For the first time since the designation has been in place, zero Philadelphia School District schools have been deemed persistently dangerous by the Pennsylvania department of education.
The label has been used since the creation of the federal No Child Left Behind Act of 2001.
In each of the last four years, reported violent incidents in the district have been on the decline.
Between this year and last, the total number of violent incidents districtwide declined 9.9 percent, from 2,758 to 2,485.
Student enrollment dropped in that time from 149,535 to 135,149. Still, the rate of violent incidents per 100 students remained statistically unchanged, moving from 1.84 to 1.83.
“More students are making the right choices and our principals, teachers, and school staff members are providing the right supports and guidance,” said Superintendent William Hite, in an official release. “We are very proud of what our school communities continue to accomplish even with the limited resources they have.”

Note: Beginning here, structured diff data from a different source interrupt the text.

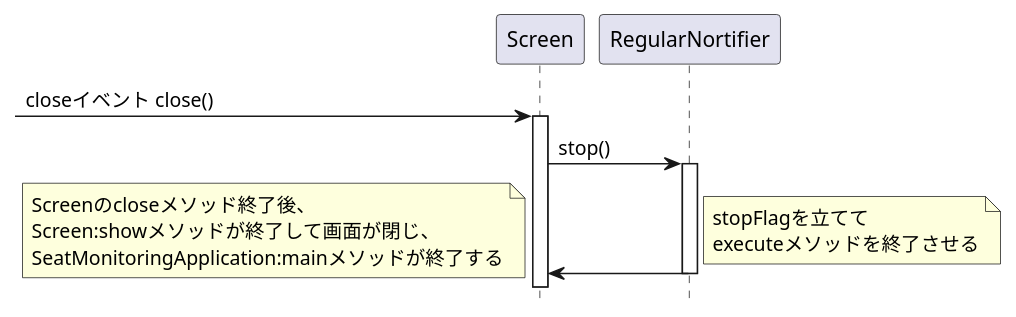
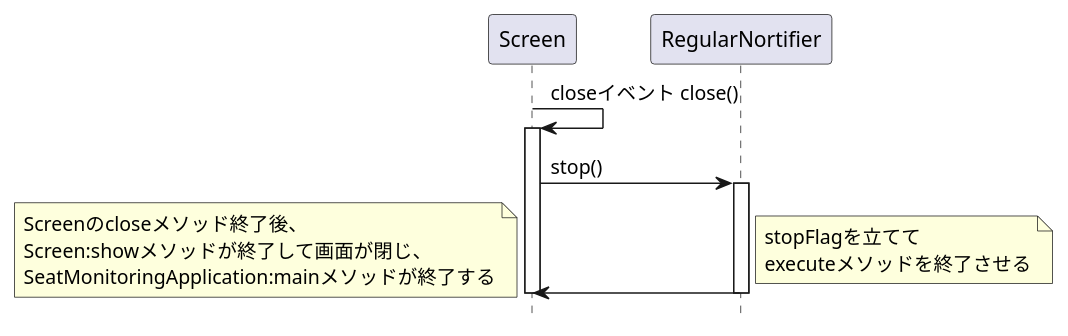
Before and after one commit to KeisukeSugita/Seat-monitoring-system: the diagram in doc/詳細設計/構成図(.pu)/システム終了シーケンス図.pu, drawn with PlantUML. The commit also changed 5 other files, not shown here.

```diff
--- a/doc/詳細設計/構成図(.pu)/システム終了シーケンス図.pu
+++ b/doc/詳細設計/構成図(.pu)/システム終了シーケンス図.pu
@@ -1,23 +1,24 @@
 @startuml システム終了シーケンス図
 hide footbox
 
 participant "Screen" as Screen
 participant "RegularNortifier" as RegularNortifier
 
--> Screen :closeイベント close()
+Screen -> Screen :closeイベント close()
 activate Screen
 Screen -> RegularNortifier :stop()
 activate RegularNortifier
 Screen <- RegularNortifier
 deactivate RegularNortifier
+deactivate Screen
 note right
 	stopFlagを立てて
 	executeメソッドを終了させる
 end note
 note left
 	Screenのcloseメソッド終了後、
 	Screen:showメソッドが終了して画面が閉じ、
 	SeatMonitoringApplication:mainメソッドが終了する
 end note
 
 @enduml
```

The news comes as schools last year were stripped of resources. Many schools shared nurses and guidance counselors and saw declines in their ranks of non-teaching aides.

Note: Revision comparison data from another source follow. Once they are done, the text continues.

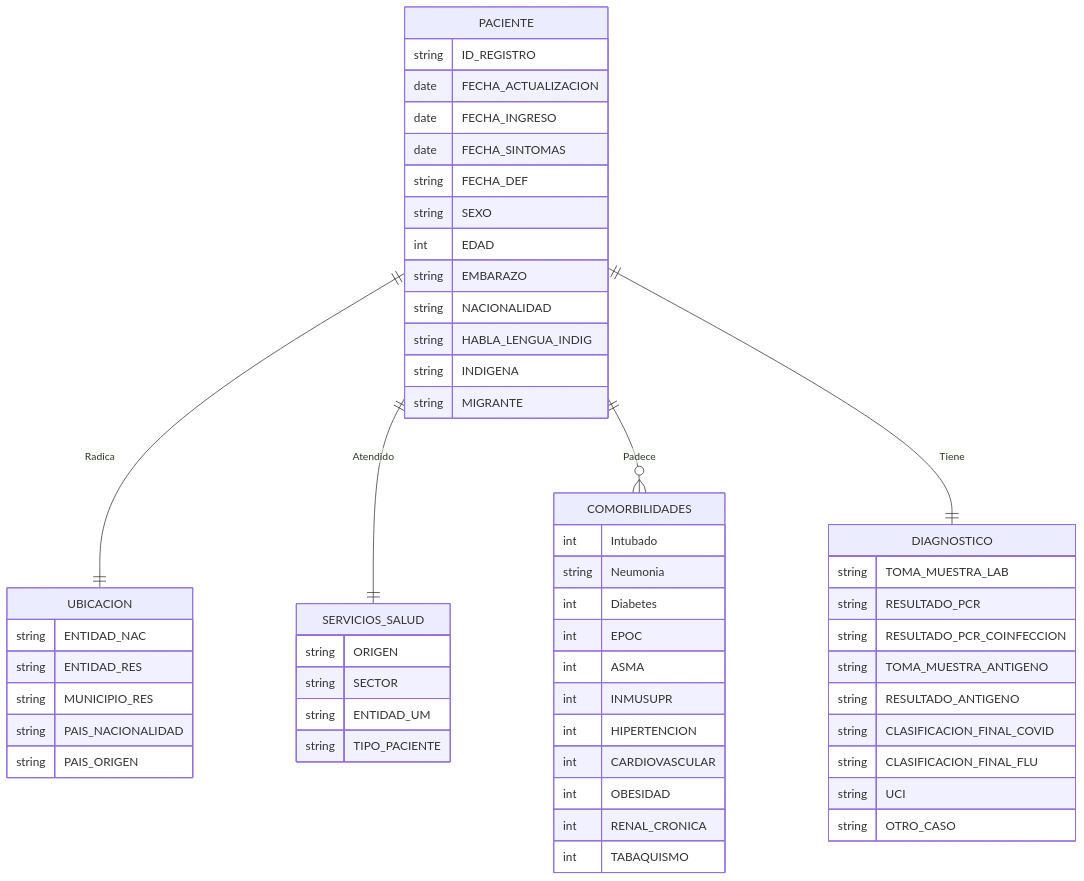
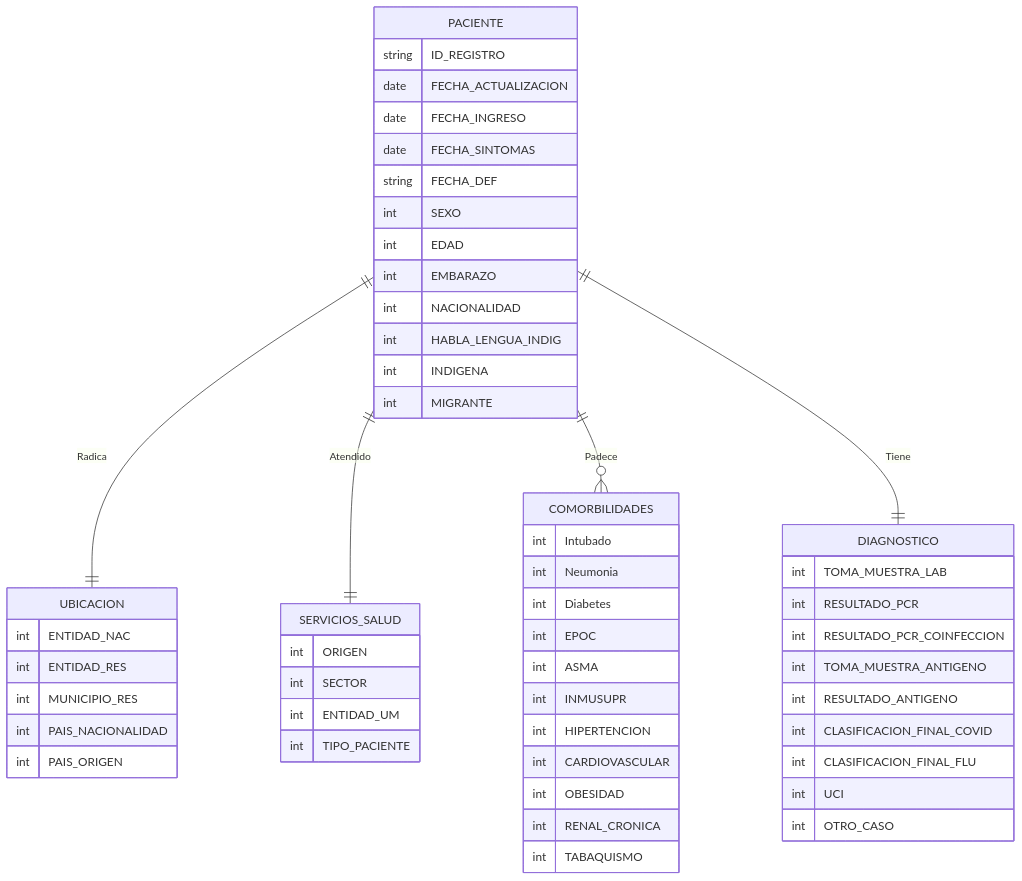
The diagram in Tarea2_EntidadRelacion.md (Gus-oss/MCD_BDR_2025), drawn with Mermaid before and after one commit. The commit also changed other lines of this file, not shown here.

Commit message:
cambios en variables

`````diff
--- a/Tarea2_EntidadRelacion.md
+++ b/Tarea2_EntidadRelacion.md
@@ -10,72 +10,72 @@
 ```mermaid
 erDiagram
     PACIENTE ||--|| UBICACION : Radica
     PACIENTE ||-- || SERVICIOS_SALUD: Atendido
     PACIENTE ||--o{ COMORBILIDADES : Padece 
     PACIENTE ||-- || DIAGNOSTICO: Tiene
     PACIENTE {
         string ID_REGISTRO
         date FECHA_ACTUALIZACION
         date FECHA_INGRESO 
         date FECHA_SINTOMAS
         string FECHA_DEF
-        string SEXO    
+        int SEXO    
         int EDAD
-        string EMBARAZO
-        string NACIONALIDAD
-        string HABLA_LENGUA_INDIG
-        string INDIGENA
-        string MIGRANTE    
+        int EMBARAZO
+        int NACIONALIDAD
+        int HABLA_LENGUA_INDIG
+        int INDIGENA
+        int MIGRANTE    
 
     }
 
     UBICACION
     UBICACION {
-        string ENTIDAD_NAC
-        string ENTIDAD_RES
-        string MUNICIPIO_RES
-        string PAIS_NACIONALIDAD
-        string PAIS_ORIGEN
+        int ENTIDAD_NAC
+        int ENTIDAD_RES
+        int MUNICIPIO_RES
+        int PAIS_NACIONALIDAD
+        int PAIS_ORIGEN
 
     }
 
     SERVICIOS_SALUD
     SERVICIOS_SALUD {
-        string ORIGEN
-        string SECTOR
-        string ENTIDAD_UM
-        string TIPO_PACIENTE
+        int ORIGEN
+        int SECTOR
+        int ENTIDAD_UM
+        int TIPO_PACIENTE
 
 
     }
 
     COMORBILIDADES  
     COMORBILIDADES  {
         int Intubado
-        string Neumonia
+        int Neumonia
         int Diabetes
         int EPOC
         int ASMA
         int INMUSUPR
         int HIPERTENCION
         int CARDIOVASCULAR
         int OBESIDAD
         int RENAL_CRONICA
         int TABAQUISMO
     }
 
     DIAGNOSTICO
     DIAGNOSTICO {
-        string TOMA_MUESTRA_LAB
-        string  RESULTADO_PCR 
-        string RESULTADO_PCR_COINFECCION
-        string TOMA_MUESTRA_ANTIGENO
-        string RESULTADO_ANTIGENO
-        string CLASIFICACION_FINAL_COVID
-        string CLASIFICACION_FINAL_FLU
-        string UCI
-        string OTRO_CASO
+        int TOMA_MUESTRA_LAB
+        int  RESULTADO_PCR 
+        int RESULTADO_PCR_COINFECCION
+        int TOMA_MUESTRA_ANTIGENO
+        int RESULTADO_ANTIGENO
+        int CLASIFICACION_FINAL_COVID
+        int CLASIFICACION_FINAL_FLU
+        int UCI
+        int OTRO_CASO
 
 
     }
 ````
`````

Some teachers worry that staffing shortages cause some incidents to go unreported.
District police chief Carl Holmes doubted the veracity of that view.

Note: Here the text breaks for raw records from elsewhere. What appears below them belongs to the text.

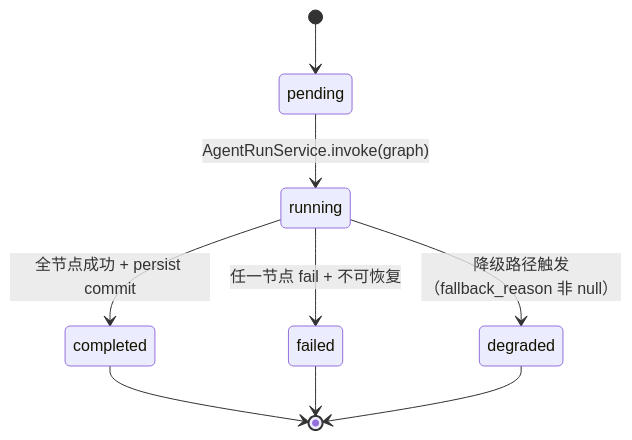
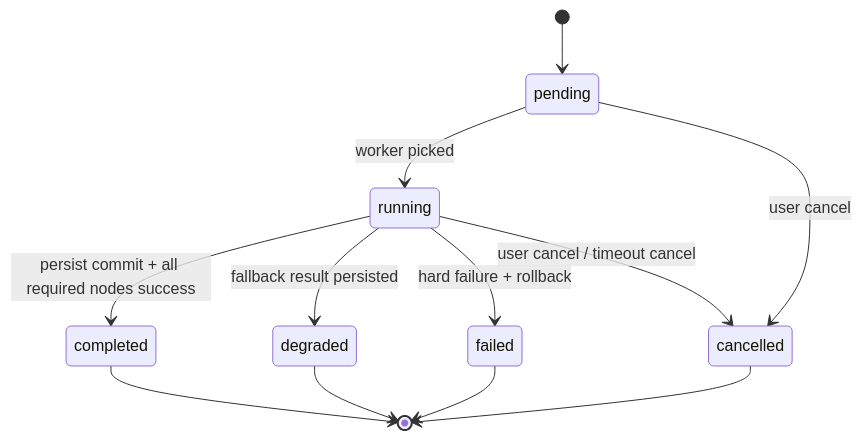
One commit to lyyjsr/career-planning-buddy changed the diagram in docs/model-design/state-machines/run-status.mmd. Above: the diagram before and after it, drawn with Mermaid. The commit also changed other lines of this file and 17 other files, not shown here.

````diff
--- a/docs/model-design/state-machines/run-status.mmd
+++ b/docs/model-design/state-machines/run-status.mmd
@@ -3,11 +3,14 @@
 ```mermaid
 stateDiagram-v2
     [*] --> pending
-    pending --> running: AgentRunService.invoke(graph)
-    running --> completed: 全节点成功 + persist commit
-    running --> failed: 任一节点 fail + 不可恢复
-    running --> degraded: 降级路径触发（fallback_reason 非 null）
+    pending --> running: worker picked
+    pending --> cancelled: user cancel
+    running --> completed: persist commit + all required nodes success
+    running --> degraded: fallback result persisted
+    running --> failed: hard failure + rollback
+    running --> cancelled: user cancel / timeout cancel
     completed --> [*]
+    degraded --> [*]
     failed --> [*]
-    degraded --> [*]
+    cancelled --> [*]
 ```
````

“That can always be a possibility, however my philosophy and our practice is that anything that’s even ‘up-in-the-air,’ I want reported as a criminal activity,” he said. “That doesn’t necessarily mean we’re going to pursue an arrest, but we’re going to investigate it.”
Holmes said district police hold weekly meetings where officers discuss the 10 schools where the most violent incidents occurred. Officers then attempt to gain a better understanding, he says, of what’s driving consistent student offenders to inflict harm.
“We try and formulate solutions and interventions to address this,” he said. “Sometimes it is removal and expulsion … but we want to try and use rehabilitative prospects and techniques to try to hopefully save some of these students from entering the adult criminal justice system.”
Rachel Holzman, deputy chief of the office of student rights and responsibilities, said there was a districtwide push last year to create safer school climates.
Holzman attributed the district’s success to programs and partnerships that promote preventive and restorative student-based discipline tactics such as social and emotional learning and positive behavioral supports programming.
“Obviously, we have to change what it feels like to be in a building, and we don’t have a million people to do it,” she said. “So the people we have are working hard, and we’re using resources that we can garner from outside.”
The district has turned two of its schools into community hubs where agencies such as the Department of Human Services co-locate within the school.
“Everything we’re doing is to focus on what it feels like to be in a building, to have kids really be able to deal with conflict-resolution, to deal with kids in crisis in meaningful ways with the right intervention and to try to make the building a welcoming place,” she said.
The two schools removed from last year’s persistently dangerous list are Lincoln High School and Sayre HIgh School.
District spokesman Fernando Gallard warned that the news isn’t cause for celebration, but should push faculty members to continue the encouraging work.
Fifteen middle and high schools remain on the district’s “focus list.”
“It’s not one year and done,” he said. “This year there’s going to be a lot of work to be done also.”
As this school year is set to begin, 26 fewer elementary and middle schools will have a full-time school police officer – this the result of the district keeping police vacancies unfilled to save cash.
Violent Crime Index District Wide, Year-to-Year Comparison Report